Kew Gardens: drawings

Kew Gardens: a bit of history

The first nine acres of Kew Gardens were born in 1759 at the behest of Princess Augusta, mother of King George III and are located just outside London. Reachable by subway!

Older than the park was already the Kew Palace, from 1631, which today can be visited and takes the visitor to the aristocratic rooms of the 1600s.

The first projects were by the then very famous Decimus Burton and William Chambers.

Decimus Burton, a very prolific Victorian architect and landscape architect both in England and abroad, he is not a well-known designer, although many of his works are still visible in important parks in London and beyond.

In Kew Gardens are the Temperate House, the Palm House, the Waterlily House and the Pagoda.

For the structure he was inspired by shipbuilding architecture. Perhaps this is why the shape resembles the keel of an upturned ship.

William Chambers, swedish by birth, he first worked in China, absorbing its taste. Then he studied architecture in Paris and Rome, returning to England ready to open his own architecture studio. Reading her story one would like to have a life like hers.

His taste, influenced by the Chinese one, was very successful at the time, also driving the entire production of his time.

In this regard, I recommend reading the article “The book of oriental dreams“.



Let’s take a closer look at some of Kew Gardens’ greenhouses

The main greenhouses that can be visited at Kew Gardens are the aforementioned Palm House and  Temperate House, but they are not the only ones in this paradise of over 120 hectares.

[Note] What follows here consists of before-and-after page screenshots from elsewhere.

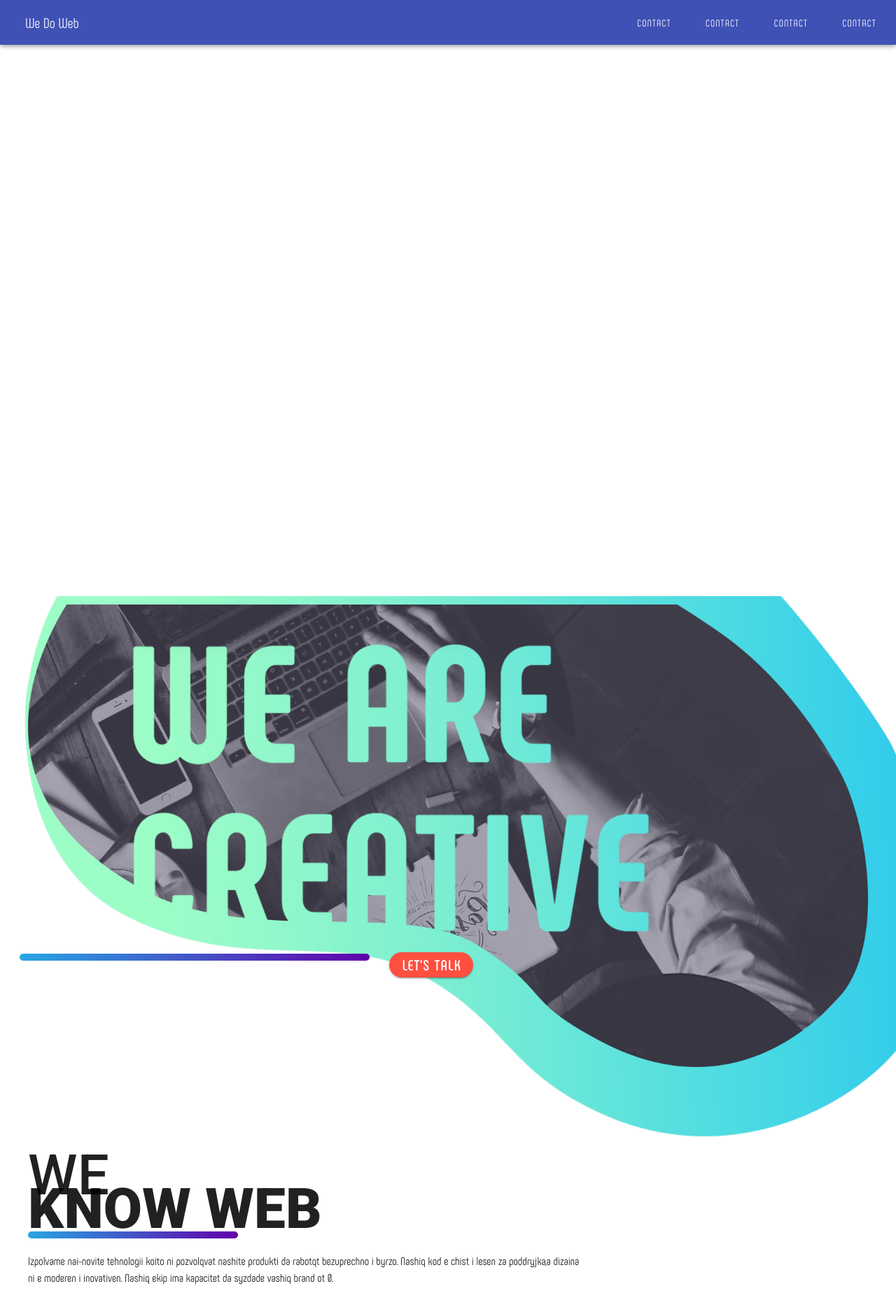
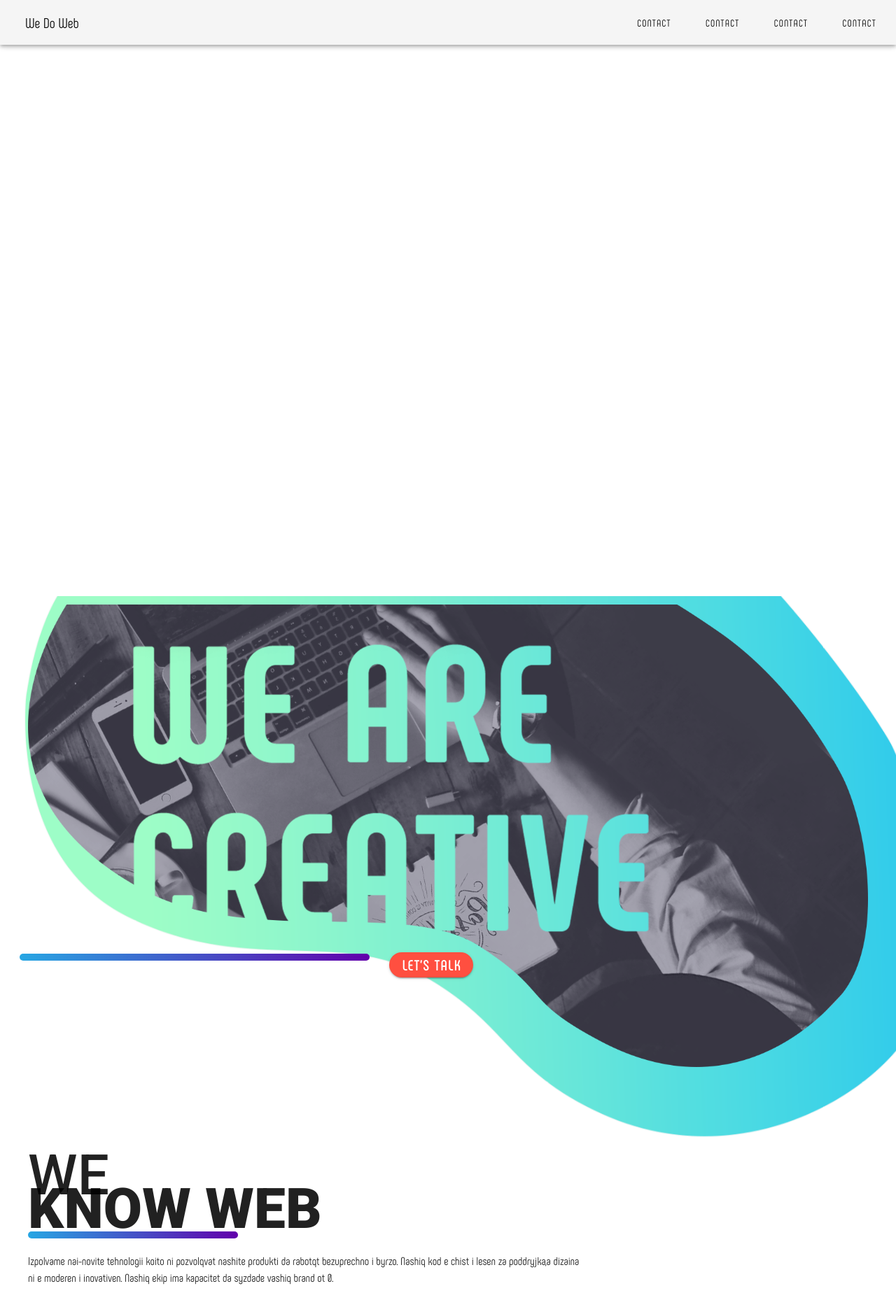
Before and after one commit to georginklv/wedoweb, a Vue app: page / in a window 1280 px wide. Shown: the top 1868 px of the page at 70% size. Built offline with nearby package versions, Linux system fonts and the light colour scheme.

Commit message:
fix nav bar color

```diff
--- a/src/components/TheNavBar.vue
+++ b/src/components/TheNavBar.vue
@@ -21,9 +21,9 @@
 			</v-list>
 		</v-navigation-drawer>
 
-		<v-app-bar app color="indigo" dark>
+		<v-app-bar app color="#f5f5f5" dark>
 			<v-app-bar-nav-icon @click.stop="drawer = !drawer" class="d-lg-none"></v-app-bar-nav-icon>
-			<v-toolbar-title>We Do Web</v-toolbar-title>
+			<v-toolbar-title> <router-link to="/"> We Do Web</router-link></v-toolbar-title>
 
 			<v-row align="center" justify="end">
 				<v-col cols="auto" class="pa-0 mx-2 ">
@@ -52,7 +52,18 @@ export default {
 </script>
 
 <style lang="scss" scoped>
+a {
+	text-decoration: none;
+	color: #000 !important;
+	&:hover {
+		color: #301aff !important;
+	}
+}
+.v-app-bar {
+	color: #000;
+}
 .nav-btns {
+	color: #000;
 	// &:after {
 	// 	content: '';
 	// 	height: 10px;
@@ -66,11 +77,15 @@ export default {
 	// }
 	background-color: unset;
 	&:hover {
-		background-color: #ff4f40 !important;
+		background-color: unset !important;
+		color: #301aff !important;
 	}
 }
 .v-btn:before {
 	background-color: unset;
+}
+.v-btn--round .v-btn__content .v-icon {
+	color: #000 !important;
 }
 @media (min-width: 1264px) {
 	.v-application .d-lg-block {
--- a/src/components/WeKnowWeb.vue
+++ b/src/components/WeKnowWeb.vue
@@ -249,6 +249,9 @@ export default {};
 .v-card__actions {
 	padding: 20px;
 }
+.v-application--is-ltr .v-list-item__avatar:first-child {
+	margin-right: 0 !important;
+}
 .boxes {
 	justify-content: center;
 	display: flex;
```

Another large greenhouse, built in modern times, is the one inaugurated by Princess Diana and named after Princess Augusta: il Princess of Wales Conservatory.

Another small, but no less important greenhouse is the Davies Alpine House which bears the same content in its name.

These greenhouses are part of a broader research and conservation of seeds with a far-sighted vision of the future.


Kew Gardens: The tables of the original projects

Wandering around Kew Gardens sites I came across the original project drawings and as an architect (inside & outside) I wanted to save them on my pc. Now I present them to you.

The ones I have downloaded are more than 40 and they do not just tell what we see, but also the way of thinking of the time regarding the forms, the construction strategy, the distribution of spaces.

There is a lot to learn from this work. Paxton himself based this work for the Christal Palace di Brighton.

The foundations, the opening movements of the windows, the heating methods, the underground rainwater storage tanks: every detail is carefully studied.


Visit to Kew Gardens: What to see and tickets

And following such a project, what can Kew Gardens offer besides greenhouses?

Inside you will find a pine forest, woods of Magnolias, Bambu, Azaleas.

Mediterranean gardens, of Rhododendrons, of the Roses with its pergola, the formal ones of the Queen and the Duke, that of the grass (with more than 500 species of graminaceae and poaceae) two galleries of botanical art, a walk at height in the woods where you they can touch the treetops, two lakes and the water lily pond.

The Minka House, example of anti-seismic construction made entirely with plants and natural materials that was donated by Japan in 2001 following the Japanese Festival.

The Imperial Messenger’s Gate which was instead given as a gift after the Japanese-British exhibition in 1910.

In the height of the temples they have not forgotten to insert a dozen of them including a cottage. Here they study and protect bees, butterflies, birds, mushrooms and Lucanidae (a family of scarabs very common along the Thames River) and if you want to participate in the evolution of the planet you can also donate for research work.

The Pagoda unfortunately, cannot be visited and 22 years ago it lost all 80 golden dragons that decorated the tips of the roofs and that you can taste in the drawing below, but still today, with its purest Chinese style, popping up among the trees as a surprise, walking around it leaves you breathless.

When you are dead of fatigue, but happy in your eyes and in your mind, you can drag yourself to two restaurants or, in two cafes & shops where you can spend the remaining budget after paying the ticket, in magnificent souvenirs by Kew Gardens.

PS: the ticket goes from 11.00 to 21.45 £ for an adult depending on the period, the advance booking and the donation, but you will find everything on their website

Now on horseback! Work awaits us! Our new wonderful outdoor space is about to be born!

GOOD WORK and … if you have any questions please write to

Sources of images: the current floor plan comes from my book “Souvenir Guide” taken on site as well as the color photos; all the project tables including the Pagoda elevation and the original plan are from;